## Supplied material
--------------------

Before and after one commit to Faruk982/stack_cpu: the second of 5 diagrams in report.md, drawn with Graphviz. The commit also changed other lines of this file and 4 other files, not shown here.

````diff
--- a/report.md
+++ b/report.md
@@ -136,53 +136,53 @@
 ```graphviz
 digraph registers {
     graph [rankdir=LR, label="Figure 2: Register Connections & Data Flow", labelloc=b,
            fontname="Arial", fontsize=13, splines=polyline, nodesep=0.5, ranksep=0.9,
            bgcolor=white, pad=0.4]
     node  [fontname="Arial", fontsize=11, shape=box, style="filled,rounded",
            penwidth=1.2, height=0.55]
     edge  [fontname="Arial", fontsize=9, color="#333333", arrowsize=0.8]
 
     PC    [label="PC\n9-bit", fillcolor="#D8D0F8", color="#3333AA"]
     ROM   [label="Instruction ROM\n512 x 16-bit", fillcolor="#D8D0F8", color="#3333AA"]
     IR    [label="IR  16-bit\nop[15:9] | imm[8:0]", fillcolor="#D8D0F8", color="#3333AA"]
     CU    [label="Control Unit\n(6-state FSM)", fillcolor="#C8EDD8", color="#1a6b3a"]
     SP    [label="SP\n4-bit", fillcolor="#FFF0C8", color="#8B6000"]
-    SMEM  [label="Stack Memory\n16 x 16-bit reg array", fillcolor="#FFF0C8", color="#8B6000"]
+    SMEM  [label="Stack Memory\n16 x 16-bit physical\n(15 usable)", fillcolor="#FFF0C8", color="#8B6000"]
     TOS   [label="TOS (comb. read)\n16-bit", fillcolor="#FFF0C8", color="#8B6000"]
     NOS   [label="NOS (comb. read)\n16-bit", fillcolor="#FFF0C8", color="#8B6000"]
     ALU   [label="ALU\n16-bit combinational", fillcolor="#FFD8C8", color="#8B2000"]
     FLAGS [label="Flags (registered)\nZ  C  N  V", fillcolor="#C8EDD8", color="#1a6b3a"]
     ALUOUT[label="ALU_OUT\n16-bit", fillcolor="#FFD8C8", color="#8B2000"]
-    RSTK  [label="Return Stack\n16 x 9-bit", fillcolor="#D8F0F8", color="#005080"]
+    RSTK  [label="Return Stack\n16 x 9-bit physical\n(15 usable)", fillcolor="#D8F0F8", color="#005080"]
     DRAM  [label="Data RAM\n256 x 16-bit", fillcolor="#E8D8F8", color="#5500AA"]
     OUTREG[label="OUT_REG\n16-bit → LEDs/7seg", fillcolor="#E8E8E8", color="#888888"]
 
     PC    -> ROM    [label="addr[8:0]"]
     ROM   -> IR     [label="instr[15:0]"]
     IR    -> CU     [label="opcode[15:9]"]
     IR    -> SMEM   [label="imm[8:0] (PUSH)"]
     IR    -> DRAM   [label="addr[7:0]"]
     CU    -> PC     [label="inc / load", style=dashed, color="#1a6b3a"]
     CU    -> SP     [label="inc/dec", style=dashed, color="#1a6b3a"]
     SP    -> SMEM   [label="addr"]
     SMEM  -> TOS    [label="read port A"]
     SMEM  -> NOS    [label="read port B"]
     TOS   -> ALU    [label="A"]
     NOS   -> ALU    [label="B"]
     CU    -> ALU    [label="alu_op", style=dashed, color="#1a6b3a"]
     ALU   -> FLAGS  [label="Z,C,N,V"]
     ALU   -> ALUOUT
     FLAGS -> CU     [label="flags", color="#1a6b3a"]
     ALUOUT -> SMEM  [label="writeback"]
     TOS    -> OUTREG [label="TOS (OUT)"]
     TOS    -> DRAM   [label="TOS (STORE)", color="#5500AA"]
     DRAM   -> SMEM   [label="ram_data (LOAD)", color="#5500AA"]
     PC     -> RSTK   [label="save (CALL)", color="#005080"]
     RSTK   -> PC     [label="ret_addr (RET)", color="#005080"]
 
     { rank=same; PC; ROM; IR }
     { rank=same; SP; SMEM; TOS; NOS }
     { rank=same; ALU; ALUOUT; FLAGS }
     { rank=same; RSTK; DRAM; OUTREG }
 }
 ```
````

--------------------

## Instructions to follow
All the data above should be restated in full, exactly.

## Exercise output
Before and after one commit to Faruk982/stack_cpu: the second of 5 diagrams in report.md, drawn with Graphviz. The commit also changed other lines of this file and 4 other files, not shown here.

````diff
--- a/report.md
+++ b/report.md
@@ -136,53 +136,53 @@
 ```graphviz
 digraph registers {
     graph [rankdir=LR, label="Figure 2: Register Connections & Data Flow", labelloc=b,
            fontname="Arial", fontsize=13, splines=polyline, nodesep=0.5, ranksep=0.9,
            bgcolor=white, pad=0.4]
     node  [fontname="Arial", fontsize=11, shape=box, style="filled,rounded",
            penwidth=1.2, height=0.55]
     edge  [fontname="Arial", fontsize=9, color="#333333", arrowsize=0.8]
 
     PC    [label="PC\n9-bit", fillcolor="#D8D0F8", color="#3333AA"]
     ROM   [label="Instruction ROM\n512 x 16-bit", fillcolor="#D8D0F8", color="#3333AA"]
     IR    [label="IR  16-bit\nop[15:9] | imm[8:0]", fillcolor="#D8D0F8", color="#3333AA"]
     CU    [label="Control Unit\n(6-state FSM)", fillcolor="#C8EDD8", color="#1a6b3a"]
     SP    [label="SP\n4-bit", fillcolor="#FFF0C8", color="#8B6000"]
-    SMEM  [label="Stack Memory\n16 x 16-bit reg array", fillcolor="#FFF0C8", color="#8B6000"]
+    SMEM  [label="Stack Memory\n16 x 16-bit physical\n(15 usable)", fillcolor="#FFF0C8", color="#8B6000"]
     TOS   [label="TOS (comb. read)\n16-bit", fillcolor="#FFF0C8", color="#8B6000"]
     NOS   [label="NOS (comb. read)\n16-bit", fillcolor="#FFF0C8", color="#8B6000"]
     ALU   [label="ALU\n16-bit combinational", fillcolor="#FFD8C8", color="#8B2000"]
     FLAGS [label="Flags (registered)\nZ  C  N  V", fillcolor="#C8EDD8", color="#1a6b3a"]
     ALUOUT[label="ALU_OUT\n16-bit", fillcolor="#FFD8C8", color="#8B2000"]
-    RSTK  [label="Return Stack\n16 x 9-bit", fillcolor="#D8F0F8", color="#005080"]
+    RSTK  [label="Return Stack\n16 x 9-bit physical\n(15 usable)", fillcolor="#D8F0F8", color="#005080"]
     DRAM  [label="Data RAM\n256 x 16-bit", fillcolor="#E8D8F8", color="#5500AA"]
     OUTREG[label="OUT_REG\n16-bit → LEDs/7seg", fillcolor="#E8E8E8", color="#888888"]
 
     PC    -> ROM    [label="addr[8:0]"]
     ROM   -> IR     [label="instr[15:0]"]
     IR    -> CU     [label="opcode[15:9]"]
     IR    -> SMEM   [label="imm[8:0] (PUSH)"]
     IR    -> DRAM   [label="addr[7:0]"]
     CU    -> PC     [label="inc / load", style=dashed, color="#1a6b3a"]
     CU    -> SP     [label="inc/dec", style=dashed, color="#1a6b3a"]
     SP    -> SMEM   [label="addr"]
     SMEM  -> TOS    [label="read port A"]
     SMEM  -> NOS    [label="read port B"]
     TOS   -> ALU    [label="A"]
     NOS   -> ALU    [label="B"]
     CU    -> ALU    [label="alu_op", style=dashed, color="#1a6b3a"]
     ALU   -> FLAGS  [label="Z,C,N,V"]
     ALU   -> ALUOUT
     FLAGS -> CU     [label="flags", color="#1a6b3a"]
     ALUOUT -> SMEM  [label="writeback"]
     TOS    -> OUTREG [label="TOS (OUT)"]
     TOS    -> DRAM   [label="TOS (STORE)", color="#5500AA"]
     DRAM   -> SMEM   [label="ram_data (LOAD)", color="#5500AA"]
     PC     -> RSTK   [label="save (CALL)", color="#005080"]
     RSTK   -> PC     [label="ret_addr (RET)", color="#005080"]
 
     { rank=same; PC; ROM; IR }
     { rank=same; SP; SMEM; TOS; NOS }
     { rank=same; ALU; ALUOUT; FLAGS }
     { rank=same; RSTK; DRAM; OUTREG }
 }
 ```
````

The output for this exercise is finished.